Marzano The idea of communicating high expectations for all students burst onto the K—12 education scene in the late s. Students quickly recognize this differential treatment and begin to act in accordance with the expectations that the treatment implies. Having high expectations for all students is, of course, a good and noble goal.
Two problems arise here, however. First, expectations are subtle and difficult to change. Teachers may be unaware that they have low expectations for some students; even when they become aware, they may have difficulty changing their expectations because their beliefs and biases have developed over the years.
Second, what actually communicates expectations to students is teacher behavior. A Four-Step Process In working with teachers on this issue, we have found it helpful to think of communicating high expectations as an instructional strategy that involves four steps.
Identify students for whom you have low expectations. Identify similarities in students. This is the most difficult part of the strategy because none of us likes to acknowledge that we automatically form conclusions about certain types of people.
For example, a teacher might find that the students for whom she has low expectations all tend to look a certain way, speak a certain way, or come from a certain ethnic group. Research has demonstrated that such characteristics are commonly the basis for early expectations about students. To some extent, all adults have preconceived notions regarding different groups of people, simply because they are influenced by the biases of the people who raised them and the people with whom they interacted as children and by their personal experiences growing up.
A bigot or a racist knowingly or unknowingly behaves in accordance with such notions. However, an individual who actively seeks to behave in a manner that is not controlled by biased patterns of thoughts or behaviors is anything but a bigot.
Identify differential treatment of low-expectancy students. Students cannot know what teachers are thinking, but they do observe how teachers behave—and they make inferences on the basis of these behaviors. In general, there are two ways that teachers treat low-expectancy students differently.
One involves the general affective tone established between teacher and student. With low-expectancy students, teachers tend to make less eye contact, smile less, make less physical contact, and engage in less playful or light dialogue. The second way involves the type and quality of interactions regarding academic content.
Teachers tend to call on low-expectancy students less often, ask less challenging questions, delve into their answers less deeply, and reward them for less rigorous responses. Teachers can determine their differential treatment of low-expectancy students simply by noting and recording their behavior toward those students.

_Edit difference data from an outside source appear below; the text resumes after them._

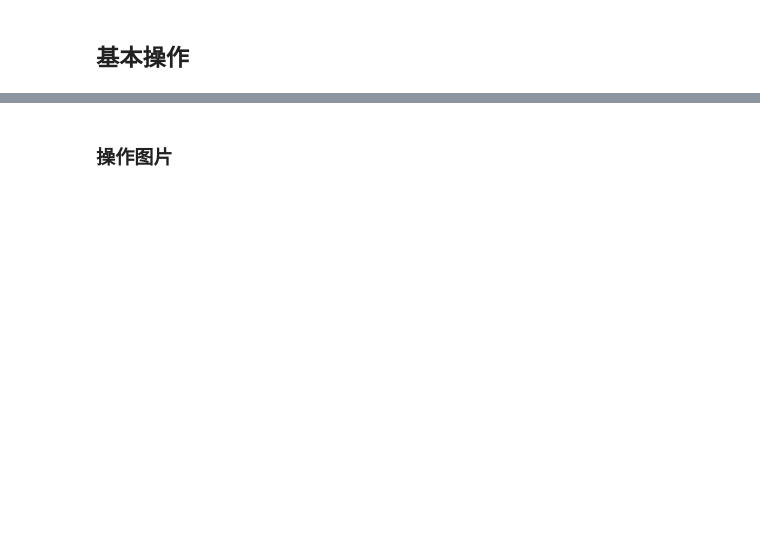
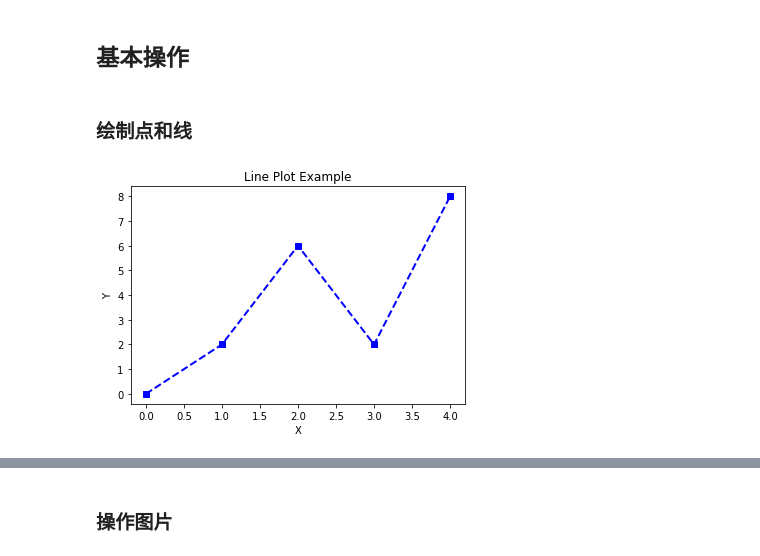
Before and after one commit to Volica/wop-workbooks, a Jupyter notebook: matplotlib.ipynb, the cells around one changed output, grey strips where cells are left out. Drawn from its saved outputs; the diff is of its cells as text; code cells hidden in the pictures; blank space fills up the shorter version.

```diff
--- a/matplotlib.ipynb
+++ b/matplotlib.ipynb
@@ -8,2 +32,15 @@ import matplotlib.pyplot as plt
 # %% [markdown]
 ## 基本操作
+# %% [markdown]
+### 绘制点和线
+# %%
+x1 = [0, 1, 2, 3, 4]
+y1 = [0, 2, 6, 2, 8]
+
+plt.plot(x1, y1, color='blue', linestyle='--', linewidth=2, marker='s')
+plt.title('Line Plot Example')
+plt.xlabel('X')
+plt.ylabel('Y')
+plt.show()
+# %% [output]
+[figure, added]
```
Also changed, not shown: parts of 65 cells of this notebook, 3 other files.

Treat low-expectancy and high-expectancy students the same. It is fairly easy to establish a positive affective tone with all students. Teachers simply make sure that they exhibit the same positive behaviors to all students—smiling, involving students in good-natured discussions, and engaging in appropriate physical contact.
All students will typically respond well to this type of behavior.Teacher expectancy effect is defined as “the impact that a teacher’s expectations about a student’s performance may have on the student’s actual achievements” (Schaefer & Lamm, , p. ). Classroom observation videos for teacher training and INSET.
Families Learning Together. Helping primary children make best progress in maths by involving parents. Achievements in Public Health, Control of Infectious Diseases. Deaths from infectious diseases have declined markedly in the United States during the 20th century ().This decline contributed to a sharp drop in infant and child mortality (1,2) and to the year increase in life expectancy (2).
Expectancy theory (or expectancy theory of motivation) proposes an individual will behave or act in a certain way because they are motivated to select a specific behavior over other behaviors due to what they expect the result of that selected behavior will be.
If you are a teacher, you are welcome to change the assignments, but please let me know via this link. Pygmalion in the Classroom: Teacher Expectation and Pupils' Intellectual Development [Robert Rosenthal, Lenore Jacobson] on urbanagricultureinitiative.com *FREE* shipping on qualifying offers.
When first published in , (later updated in ), Pygmalion in the Classroom was received with almost universal acclaim for its ground breaking research. The "Pygmalion Phenomenon" is the self-fulfilling .